RECORDED INFORMATION:

++++++++

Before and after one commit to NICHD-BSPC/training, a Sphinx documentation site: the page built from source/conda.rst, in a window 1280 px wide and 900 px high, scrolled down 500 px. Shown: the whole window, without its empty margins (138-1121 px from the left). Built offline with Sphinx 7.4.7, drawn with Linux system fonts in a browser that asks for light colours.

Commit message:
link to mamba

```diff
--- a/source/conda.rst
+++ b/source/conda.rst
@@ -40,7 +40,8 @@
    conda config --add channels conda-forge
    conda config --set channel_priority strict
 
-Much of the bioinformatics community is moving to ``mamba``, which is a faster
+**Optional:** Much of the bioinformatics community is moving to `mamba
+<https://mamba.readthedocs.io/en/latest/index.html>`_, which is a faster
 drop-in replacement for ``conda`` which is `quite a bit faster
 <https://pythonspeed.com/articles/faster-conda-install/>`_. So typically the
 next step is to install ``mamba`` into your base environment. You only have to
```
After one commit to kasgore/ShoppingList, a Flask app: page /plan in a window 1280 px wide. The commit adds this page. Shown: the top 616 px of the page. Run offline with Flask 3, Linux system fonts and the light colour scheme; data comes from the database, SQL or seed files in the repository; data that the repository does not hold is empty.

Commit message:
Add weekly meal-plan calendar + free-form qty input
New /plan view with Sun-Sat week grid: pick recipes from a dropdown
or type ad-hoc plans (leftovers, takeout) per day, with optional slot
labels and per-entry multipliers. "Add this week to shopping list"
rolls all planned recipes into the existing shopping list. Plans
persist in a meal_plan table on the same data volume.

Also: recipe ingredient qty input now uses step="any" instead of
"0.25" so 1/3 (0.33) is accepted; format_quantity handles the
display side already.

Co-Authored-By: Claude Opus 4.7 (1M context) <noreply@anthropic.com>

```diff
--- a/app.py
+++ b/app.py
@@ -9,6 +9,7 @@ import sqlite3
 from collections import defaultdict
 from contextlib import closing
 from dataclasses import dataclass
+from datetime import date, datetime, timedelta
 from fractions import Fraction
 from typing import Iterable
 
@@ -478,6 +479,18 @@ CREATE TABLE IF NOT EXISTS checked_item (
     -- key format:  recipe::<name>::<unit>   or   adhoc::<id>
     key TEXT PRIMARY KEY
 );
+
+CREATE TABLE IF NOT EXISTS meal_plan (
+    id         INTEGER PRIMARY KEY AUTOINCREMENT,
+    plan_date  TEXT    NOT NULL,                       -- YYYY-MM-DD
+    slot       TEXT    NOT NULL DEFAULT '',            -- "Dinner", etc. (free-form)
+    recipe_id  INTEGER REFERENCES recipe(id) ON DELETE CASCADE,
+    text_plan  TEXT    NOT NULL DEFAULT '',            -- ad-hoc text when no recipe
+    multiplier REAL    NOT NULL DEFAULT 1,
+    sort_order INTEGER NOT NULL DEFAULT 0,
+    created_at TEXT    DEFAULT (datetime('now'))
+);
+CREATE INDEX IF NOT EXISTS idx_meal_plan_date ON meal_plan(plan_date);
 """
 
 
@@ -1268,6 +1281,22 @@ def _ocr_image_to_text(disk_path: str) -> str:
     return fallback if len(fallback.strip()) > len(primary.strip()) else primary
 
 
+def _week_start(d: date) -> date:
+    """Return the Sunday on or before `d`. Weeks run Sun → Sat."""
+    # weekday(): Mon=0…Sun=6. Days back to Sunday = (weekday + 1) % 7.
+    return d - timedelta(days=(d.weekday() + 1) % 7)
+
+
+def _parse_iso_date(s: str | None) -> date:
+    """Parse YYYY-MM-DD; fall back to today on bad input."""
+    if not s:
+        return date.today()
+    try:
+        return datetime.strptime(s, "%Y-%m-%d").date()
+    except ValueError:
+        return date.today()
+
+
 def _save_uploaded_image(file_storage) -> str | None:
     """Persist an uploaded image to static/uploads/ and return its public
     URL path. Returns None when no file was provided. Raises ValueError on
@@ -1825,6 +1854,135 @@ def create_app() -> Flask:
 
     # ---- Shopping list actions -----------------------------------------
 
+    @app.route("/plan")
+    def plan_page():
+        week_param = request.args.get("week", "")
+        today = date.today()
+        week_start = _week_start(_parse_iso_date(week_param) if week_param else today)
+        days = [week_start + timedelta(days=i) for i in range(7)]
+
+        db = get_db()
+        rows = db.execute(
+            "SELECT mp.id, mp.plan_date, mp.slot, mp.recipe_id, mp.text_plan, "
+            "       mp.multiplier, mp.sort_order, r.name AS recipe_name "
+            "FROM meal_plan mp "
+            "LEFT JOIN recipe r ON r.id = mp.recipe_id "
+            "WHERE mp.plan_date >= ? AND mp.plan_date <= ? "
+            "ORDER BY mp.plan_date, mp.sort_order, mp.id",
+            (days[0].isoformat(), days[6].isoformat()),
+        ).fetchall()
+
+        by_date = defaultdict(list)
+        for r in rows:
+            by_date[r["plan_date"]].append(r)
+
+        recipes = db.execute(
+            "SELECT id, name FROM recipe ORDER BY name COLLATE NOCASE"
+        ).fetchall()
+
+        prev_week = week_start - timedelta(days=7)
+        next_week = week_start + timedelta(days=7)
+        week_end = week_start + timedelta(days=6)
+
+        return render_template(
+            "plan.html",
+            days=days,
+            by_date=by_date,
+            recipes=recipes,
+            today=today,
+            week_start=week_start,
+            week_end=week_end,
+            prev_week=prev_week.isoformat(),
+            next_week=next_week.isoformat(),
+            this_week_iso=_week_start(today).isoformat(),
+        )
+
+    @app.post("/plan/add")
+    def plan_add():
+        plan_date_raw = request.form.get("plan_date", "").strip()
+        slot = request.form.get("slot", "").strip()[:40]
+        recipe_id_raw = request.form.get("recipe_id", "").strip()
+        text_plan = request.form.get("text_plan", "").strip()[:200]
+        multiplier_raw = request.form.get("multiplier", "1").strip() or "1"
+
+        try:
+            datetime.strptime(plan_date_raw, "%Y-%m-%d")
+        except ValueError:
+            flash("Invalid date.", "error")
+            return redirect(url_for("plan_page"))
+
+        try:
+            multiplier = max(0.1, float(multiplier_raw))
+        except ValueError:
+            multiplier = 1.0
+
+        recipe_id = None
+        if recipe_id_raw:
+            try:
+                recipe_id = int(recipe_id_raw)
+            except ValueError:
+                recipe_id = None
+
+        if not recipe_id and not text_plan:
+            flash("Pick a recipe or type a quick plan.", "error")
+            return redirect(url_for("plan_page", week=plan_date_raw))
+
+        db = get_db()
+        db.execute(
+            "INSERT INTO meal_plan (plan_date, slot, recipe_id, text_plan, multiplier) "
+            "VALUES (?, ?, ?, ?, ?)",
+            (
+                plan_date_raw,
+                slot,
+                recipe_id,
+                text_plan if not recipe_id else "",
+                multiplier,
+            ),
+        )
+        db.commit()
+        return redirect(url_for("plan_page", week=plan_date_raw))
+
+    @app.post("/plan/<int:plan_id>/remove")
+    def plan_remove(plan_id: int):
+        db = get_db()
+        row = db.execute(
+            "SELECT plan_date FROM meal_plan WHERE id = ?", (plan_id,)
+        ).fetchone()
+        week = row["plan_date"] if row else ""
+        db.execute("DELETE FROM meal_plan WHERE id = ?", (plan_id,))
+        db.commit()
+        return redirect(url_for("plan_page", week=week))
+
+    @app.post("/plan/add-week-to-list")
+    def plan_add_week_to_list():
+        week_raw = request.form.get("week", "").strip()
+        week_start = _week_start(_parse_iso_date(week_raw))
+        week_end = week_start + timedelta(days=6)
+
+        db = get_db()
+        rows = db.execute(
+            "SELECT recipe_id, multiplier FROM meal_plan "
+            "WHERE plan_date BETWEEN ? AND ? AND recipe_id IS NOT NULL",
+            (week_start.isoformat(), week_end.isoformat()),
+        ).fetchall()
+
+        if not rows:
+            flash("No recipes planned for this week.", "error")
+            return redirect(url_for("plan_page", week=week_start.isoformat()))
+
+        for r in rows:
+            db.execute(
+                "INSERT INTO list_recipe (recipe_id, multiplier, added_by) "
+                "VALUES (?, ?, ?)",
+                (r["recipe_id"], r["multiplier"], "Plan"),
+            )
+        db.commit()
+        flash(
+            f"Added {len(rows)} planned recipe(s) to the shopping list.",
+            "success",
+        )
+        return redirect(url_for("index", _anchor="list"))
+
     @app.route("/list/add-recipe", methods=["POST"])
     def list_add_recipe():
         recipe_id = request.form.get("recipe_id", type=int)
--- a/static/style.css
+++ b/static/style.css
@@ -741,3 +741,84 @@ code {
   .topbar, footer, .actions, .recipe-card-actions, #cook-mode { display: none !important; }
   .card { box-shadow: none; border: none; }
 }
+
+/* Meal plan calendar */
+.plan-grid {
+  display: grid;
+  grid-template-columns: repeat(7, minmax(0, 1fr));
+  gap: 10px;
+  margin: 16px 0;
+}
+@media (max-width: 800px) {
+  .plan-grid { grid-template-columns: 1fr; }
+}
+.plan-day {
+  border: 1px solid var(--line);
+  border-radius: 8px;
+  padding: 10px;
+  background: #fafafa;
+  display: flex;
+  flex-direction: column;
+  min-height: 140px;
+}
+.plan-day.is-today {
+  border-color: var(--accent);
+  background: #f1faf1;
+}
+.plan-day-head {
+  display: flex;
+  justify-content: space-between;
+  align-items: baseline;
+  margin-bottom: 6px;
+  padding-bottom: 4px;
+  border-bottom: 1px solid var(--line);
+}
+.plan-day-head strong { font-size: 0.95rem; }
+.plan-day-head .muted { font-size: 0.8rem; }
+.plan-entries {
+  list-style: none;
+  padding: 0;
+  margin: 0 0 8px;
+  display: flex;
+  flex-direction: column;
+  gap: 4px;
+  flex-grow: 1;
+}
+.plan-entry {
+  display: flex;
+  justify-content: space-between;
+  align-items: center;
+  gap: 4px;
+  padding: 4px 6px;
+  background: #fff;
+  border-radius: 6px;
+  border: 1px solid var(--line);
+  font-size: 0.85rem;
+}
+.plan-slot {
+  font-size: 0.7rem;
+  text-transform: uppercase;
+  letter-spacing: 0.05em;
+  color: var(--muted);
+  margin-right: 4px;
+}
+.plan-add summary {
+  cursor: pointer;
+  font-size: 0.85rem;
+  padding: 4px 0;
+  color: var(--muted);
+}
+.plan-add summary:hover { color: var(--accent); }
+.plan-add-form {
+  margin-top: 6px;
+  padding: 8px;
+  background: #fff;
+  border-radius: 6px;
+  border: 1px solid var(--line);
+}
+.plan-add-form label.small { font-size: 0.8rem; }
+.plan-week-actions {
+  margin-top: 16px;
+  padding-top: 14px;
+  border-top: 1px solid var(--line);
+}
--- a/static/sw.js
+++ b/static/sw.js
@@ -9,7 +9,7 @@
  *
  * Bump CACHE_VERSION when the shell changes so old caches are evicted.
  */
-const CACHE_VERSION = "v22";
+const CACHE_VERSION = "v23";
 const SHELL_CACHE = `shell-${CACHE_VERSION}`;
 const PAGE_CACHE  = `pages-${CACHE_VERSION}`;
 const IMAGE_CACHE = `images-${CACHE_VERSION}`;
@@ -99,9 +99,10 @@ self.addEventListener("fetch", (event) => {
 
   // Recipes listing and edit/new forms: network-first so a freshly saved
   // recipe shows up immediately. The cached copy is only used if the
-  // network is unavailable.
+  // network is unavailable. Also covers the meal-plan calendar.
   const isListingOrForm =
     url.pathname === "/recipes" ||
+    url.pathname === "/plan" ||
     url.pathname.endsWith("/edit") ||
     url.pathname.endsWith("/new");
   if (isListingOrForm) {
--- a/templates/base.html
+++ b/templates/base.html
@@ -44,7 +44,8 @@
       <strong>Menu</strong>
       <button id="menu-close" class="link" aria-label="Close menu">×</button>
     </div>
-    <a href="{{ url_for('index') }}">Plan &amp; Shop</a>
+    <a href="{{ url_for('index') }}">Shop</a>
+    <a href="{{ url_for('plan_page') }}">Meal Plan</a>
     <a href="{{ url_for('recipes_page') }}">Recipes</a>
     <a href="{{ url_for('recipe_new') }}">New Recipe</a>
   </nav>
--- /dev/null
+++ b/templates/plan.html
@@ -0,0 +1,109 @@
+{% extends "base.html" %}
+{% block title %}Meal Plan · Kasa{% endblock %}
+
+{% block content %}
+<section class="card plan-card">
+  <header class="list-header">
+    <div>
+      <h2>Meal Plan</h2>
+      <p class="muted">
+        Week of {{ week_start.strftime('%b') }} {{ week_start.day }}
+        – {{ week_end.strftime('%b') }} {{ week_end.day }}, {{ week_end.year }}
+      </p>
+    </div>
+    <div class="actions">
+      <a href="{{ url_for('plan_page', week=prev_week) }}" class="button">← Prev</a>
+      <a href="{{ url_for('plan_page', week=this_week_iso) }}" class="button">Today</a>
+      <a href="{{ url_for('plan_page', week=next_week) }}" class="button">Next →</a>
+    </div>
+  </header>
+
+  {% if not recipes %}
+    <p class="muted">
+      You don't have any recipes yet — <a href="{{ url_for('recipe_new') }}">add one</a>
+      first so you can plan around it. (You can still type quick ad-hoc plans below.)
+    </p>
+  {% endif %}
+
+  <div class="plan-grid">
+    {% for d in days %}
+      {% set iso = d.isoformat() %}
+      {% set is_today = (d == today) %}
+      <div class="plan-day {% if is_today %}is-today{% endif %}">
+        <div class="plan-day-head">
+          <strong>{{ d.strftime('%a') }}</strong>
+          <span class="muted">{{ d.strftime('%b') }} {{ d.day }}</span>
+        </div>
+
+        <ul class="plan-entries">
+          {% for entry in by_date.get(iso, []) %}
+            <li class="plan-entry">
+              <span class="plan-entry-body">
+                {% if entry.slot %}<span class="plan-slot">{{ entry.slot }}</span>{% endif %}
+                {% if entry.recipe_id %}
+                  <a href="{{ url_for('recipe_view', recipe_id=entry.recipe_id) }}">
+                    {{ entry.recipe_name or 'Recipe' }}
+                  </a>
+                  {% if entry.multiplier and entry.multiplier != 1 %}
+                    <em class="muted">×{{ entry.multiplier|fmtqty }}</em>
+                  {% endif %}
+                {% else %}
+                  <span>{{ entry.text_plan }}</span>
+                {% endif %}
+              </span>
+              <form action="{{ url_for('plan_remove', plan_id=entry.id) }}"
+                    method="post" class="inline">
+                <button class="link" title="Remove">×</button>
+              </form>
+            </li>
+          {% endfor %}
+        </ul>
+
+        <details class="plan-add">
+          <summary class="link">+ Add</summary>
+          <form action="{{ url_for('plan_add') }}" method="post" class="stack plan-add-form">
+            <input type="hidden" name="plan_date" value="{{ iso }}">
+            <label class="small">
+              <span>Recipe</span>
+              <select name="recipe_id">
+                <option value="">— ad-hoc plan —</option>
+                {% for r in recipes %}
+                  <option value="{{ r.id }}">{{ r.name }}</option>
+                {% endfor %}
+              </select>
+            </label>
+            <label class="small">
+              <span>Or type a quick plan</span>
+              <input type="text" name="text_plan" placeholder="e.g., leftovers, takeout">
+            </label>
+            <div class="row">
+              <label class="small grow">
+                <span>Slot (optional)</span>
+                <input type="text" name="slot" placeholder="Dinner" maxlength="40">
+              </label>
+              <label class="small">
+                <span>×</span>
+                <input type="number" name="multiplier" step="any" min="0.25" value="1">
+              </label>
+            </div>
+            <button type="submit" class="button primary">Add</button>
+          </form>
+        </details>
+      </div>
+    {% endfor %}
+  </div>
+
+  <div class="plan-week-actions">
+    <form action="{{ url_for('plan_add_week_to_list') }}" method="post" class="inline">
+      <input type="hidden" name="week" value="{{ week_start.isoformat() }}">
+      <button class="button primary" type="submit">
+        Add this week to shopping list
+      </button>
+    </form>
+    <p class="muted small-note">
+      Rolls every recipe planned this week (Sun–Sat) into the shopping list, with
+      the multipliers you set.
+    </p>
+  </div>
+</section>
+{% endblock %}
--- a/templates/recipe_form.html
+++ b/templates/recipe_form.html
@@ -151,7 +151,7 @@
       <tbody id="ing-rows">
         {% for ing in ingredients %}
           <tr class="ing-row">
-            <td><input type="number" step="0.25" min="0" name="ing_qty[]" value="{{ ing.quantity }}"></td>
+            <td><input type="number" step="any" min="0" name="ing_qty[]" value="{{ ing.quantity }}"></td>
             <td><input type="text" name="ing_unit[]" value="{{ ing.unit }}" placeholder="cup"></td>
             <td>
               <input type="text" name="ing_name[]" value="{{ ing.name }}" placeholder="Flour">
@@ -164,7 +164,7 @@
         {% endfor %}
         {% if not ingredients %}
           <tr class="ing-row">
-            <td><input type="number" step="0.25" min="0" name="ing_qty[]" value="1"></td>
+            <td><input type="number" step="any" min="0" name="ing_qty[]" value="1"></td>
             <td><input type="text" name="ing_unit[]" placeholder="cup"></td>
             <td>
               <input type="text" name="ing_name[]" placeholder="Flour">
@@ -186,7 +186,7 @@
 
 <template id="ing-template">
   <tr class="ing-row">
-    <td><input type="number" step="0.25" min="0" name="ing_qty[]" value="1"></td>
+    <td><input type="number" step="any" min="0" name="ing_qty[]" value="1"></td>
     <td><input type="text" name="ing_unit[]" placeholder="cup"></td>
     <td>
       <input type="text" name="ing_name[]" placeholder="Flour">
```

++++++++

PROBLEM STATEMENT:
Pull out all lines from the entries above in which the word "const" appears.

ANSWER SECTION:
-const CACHE_VERSION = "v22";
+const CACHE_VERSION = "v23";
 const SHELL_CACHE = `shell-${CACHE_VERSION}`;
 const PAGE_CACHE  = `pages-${CACHE_VERSION}`;
 const IMAGE_CACHE = `images-${CACHE_VERSION}`;
   const isListingOrForm =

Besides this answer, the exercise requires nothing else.